[Version comparison data]
::::
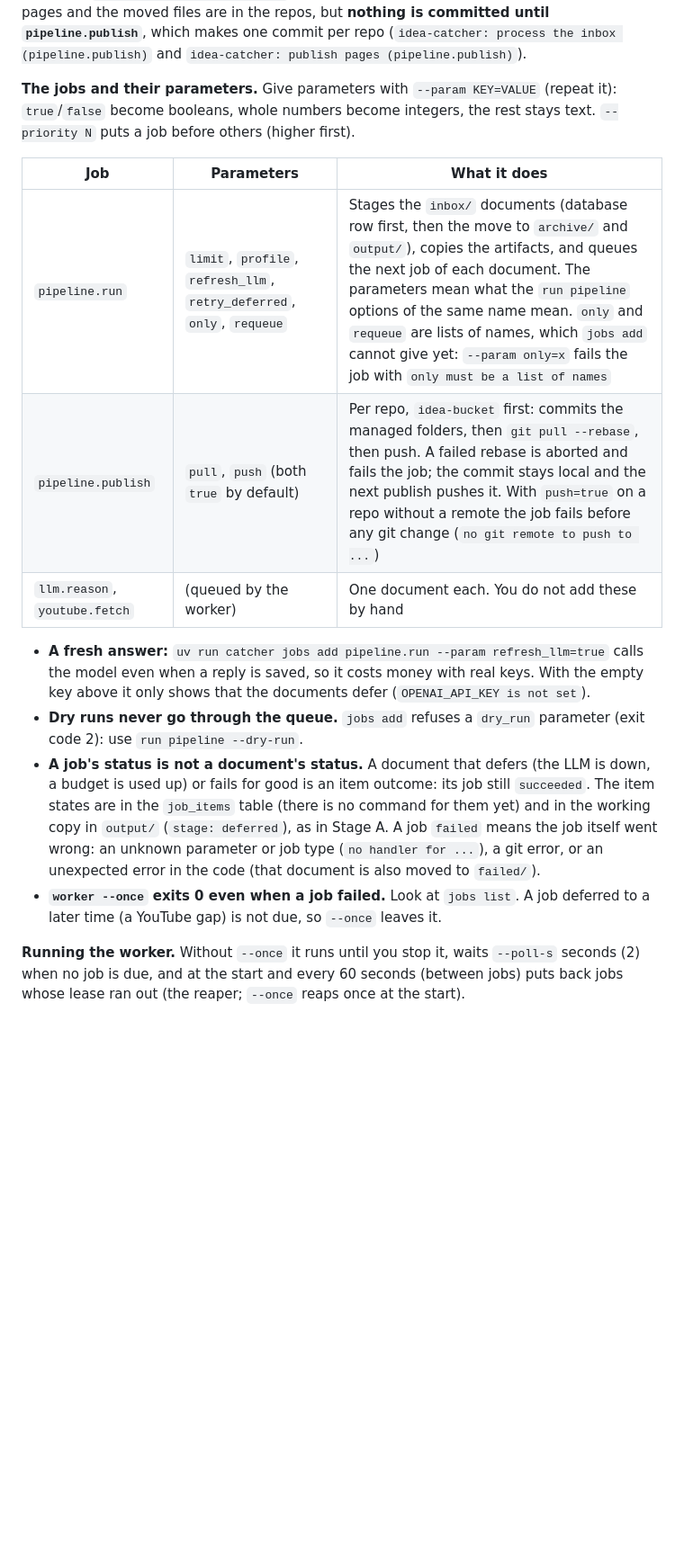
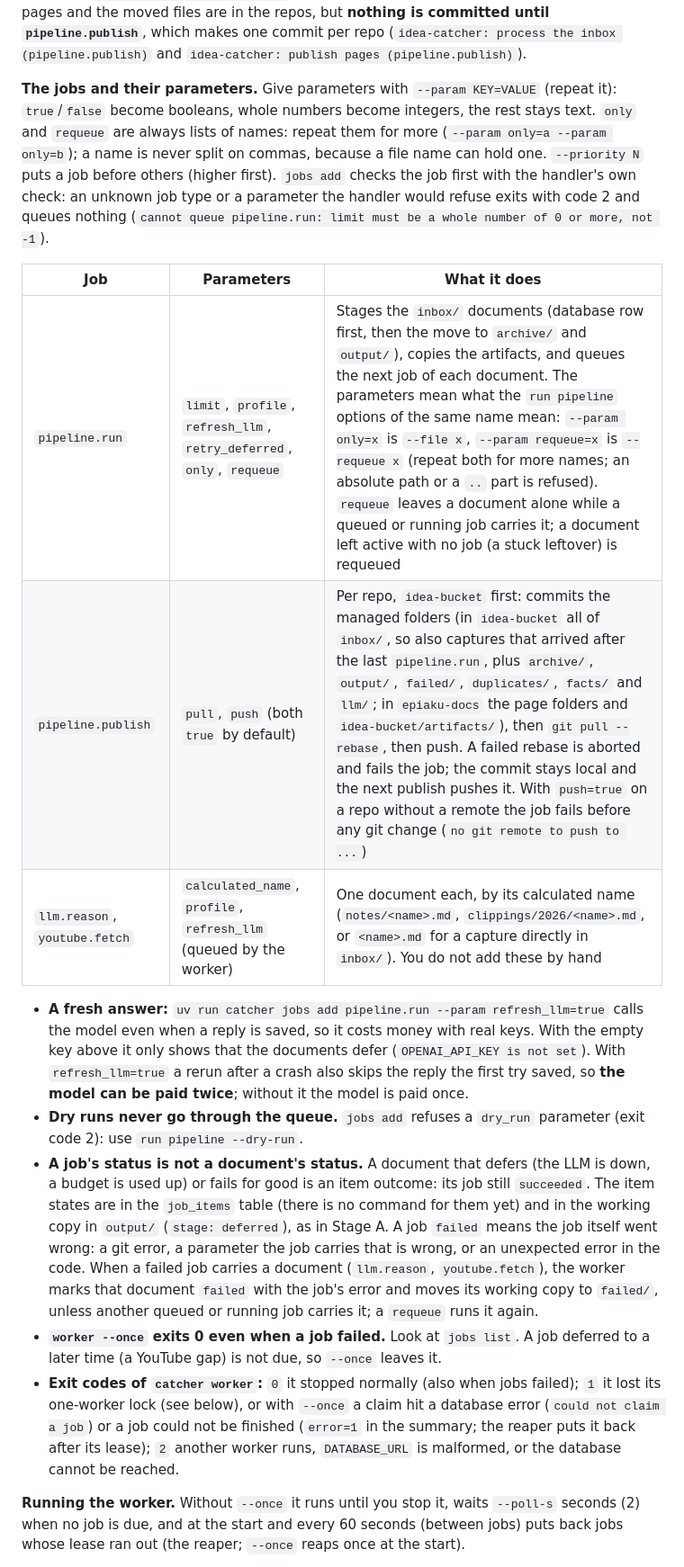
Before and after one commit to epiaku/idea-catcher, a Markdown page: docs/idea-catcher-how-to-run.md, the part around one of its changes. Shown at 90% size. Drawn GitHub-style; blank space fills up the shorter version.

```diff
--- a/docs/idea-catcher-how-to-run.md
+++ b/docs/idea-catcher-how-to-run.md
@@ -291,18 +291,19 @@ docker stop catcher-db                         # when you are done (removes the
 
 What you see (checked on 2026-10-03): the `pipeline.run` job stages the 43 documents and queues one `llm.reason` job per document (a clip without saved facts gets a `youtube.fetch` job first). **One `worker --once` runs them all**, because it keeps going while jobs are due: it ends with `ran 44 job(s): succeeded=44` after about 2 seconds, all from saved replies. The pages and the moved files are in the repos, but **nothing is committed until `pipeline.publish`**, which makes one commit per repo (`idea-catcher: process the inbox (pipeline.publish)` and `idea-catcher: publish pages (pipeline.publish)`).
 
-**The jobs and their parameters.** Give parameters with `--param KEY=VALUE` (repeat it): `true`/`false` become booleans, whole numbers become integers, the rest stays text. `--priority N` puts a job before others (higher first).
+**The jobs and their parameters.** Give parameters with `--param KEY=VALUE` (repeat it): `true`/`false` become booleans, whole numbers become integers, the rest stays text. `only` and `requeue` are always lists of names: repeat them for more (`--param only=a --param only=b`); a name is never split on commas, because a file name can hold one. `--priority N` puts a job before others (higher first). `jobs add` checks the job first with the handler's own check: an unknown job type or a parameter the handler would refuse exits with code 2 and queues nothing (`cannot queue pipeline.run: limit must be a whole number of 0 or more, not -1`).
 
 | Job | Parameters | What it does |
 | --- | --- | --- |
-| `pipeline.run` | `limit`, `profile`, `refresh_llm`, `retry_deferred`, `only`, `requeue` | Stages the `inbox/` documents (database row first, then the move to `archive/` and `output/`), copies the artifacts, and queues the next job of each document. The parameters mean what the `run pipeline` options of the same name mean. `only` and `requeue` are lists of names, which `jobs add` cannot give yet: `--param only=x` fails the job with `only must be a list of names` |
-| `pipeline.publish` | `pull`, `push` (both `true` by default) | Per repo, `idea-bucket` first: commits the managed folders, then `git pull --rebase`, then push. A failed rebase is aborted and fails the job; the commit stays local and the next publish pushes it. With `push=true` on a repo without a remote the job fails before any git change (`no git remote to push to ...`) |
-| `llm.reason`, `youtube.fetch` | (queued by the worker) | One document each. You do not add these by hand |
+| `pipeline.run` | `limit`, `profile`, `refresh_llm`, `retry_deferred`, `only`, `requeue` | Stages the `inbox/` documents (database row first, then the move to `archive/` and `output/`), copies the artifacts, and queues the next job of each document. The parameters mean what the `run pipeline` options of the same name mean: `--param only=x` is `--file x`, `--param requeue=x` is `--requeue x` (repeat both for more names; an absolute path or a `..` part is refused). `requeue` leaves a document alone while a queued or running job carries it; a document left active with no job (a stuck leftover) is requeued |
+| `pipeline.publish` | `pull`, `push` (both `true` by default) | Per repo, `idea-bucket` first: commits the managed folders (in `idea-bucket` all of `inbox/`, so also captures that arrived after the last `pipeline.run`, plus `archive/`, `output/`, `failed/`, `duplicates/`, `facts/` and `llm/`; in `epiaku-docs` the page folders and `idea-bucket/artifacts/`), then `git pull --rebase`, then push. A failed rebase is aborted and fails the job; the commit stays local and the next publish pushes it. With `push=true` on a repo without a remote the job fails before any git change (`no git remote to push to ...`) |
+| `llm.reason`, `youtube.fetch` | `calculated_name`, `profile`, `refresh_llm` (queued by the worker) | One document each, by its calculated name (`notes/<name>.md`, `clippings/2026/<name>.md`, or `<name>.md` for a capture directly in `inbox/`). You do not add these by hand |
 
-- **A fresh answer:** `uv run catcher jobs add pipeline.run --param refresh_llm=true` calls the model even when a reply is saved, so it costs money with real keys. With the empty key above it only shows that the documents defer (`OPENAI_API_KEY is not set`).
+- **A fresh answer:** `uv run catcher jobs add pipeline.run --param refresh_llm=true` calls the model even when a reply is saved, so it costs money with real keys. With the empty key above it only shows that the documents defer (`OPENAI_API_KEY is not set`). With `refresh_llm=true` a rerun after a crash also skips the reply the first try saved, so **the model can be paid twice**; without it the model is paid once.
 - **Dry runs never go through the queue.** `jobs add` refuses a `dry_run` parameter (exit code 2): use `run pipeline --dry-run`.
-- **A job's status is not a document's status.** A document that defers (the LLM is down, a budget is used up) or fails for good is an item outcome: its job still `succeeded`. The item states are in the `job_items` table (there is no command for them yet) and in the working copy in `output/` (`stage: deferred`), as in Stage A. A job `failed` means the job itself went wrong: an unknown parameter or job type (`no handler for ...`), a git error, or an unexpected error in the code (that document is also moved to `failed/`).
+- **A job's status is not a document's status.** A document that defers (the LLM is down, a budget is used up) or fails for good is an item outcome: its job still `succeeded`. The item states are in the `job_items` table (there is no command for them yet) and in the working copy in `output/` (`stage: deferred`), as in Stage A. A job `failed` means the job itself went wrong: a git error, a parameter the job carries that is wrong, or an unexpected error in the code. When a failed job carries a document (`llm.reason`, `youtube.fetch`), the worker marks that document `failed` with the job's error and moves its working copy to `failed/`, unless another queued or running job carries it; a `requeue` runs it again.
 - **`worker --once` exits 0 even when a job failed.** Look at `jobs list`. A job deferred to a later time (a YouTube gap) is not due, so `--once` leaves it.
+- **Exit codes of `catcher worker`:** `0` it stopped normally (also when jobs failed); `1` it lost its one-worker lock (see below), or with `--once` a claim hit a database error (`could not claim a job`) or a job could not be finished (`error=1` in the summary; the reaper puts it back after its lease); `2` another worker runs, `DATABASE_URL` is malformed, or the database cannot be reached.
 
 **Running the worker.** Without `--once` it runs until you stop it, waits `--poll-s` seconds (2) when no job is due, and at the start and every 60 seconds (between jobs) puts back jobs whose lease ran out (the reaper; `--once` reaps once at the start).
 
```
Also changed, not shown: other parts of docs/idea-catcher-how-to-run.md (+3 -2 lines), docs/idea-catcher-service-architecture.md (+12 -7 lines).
::::
**ABOUT THIS TASK:** Your reply must consist solely of the number of lines in the data that contain the word "docs".

**PROBLEM SOLUTION:** 5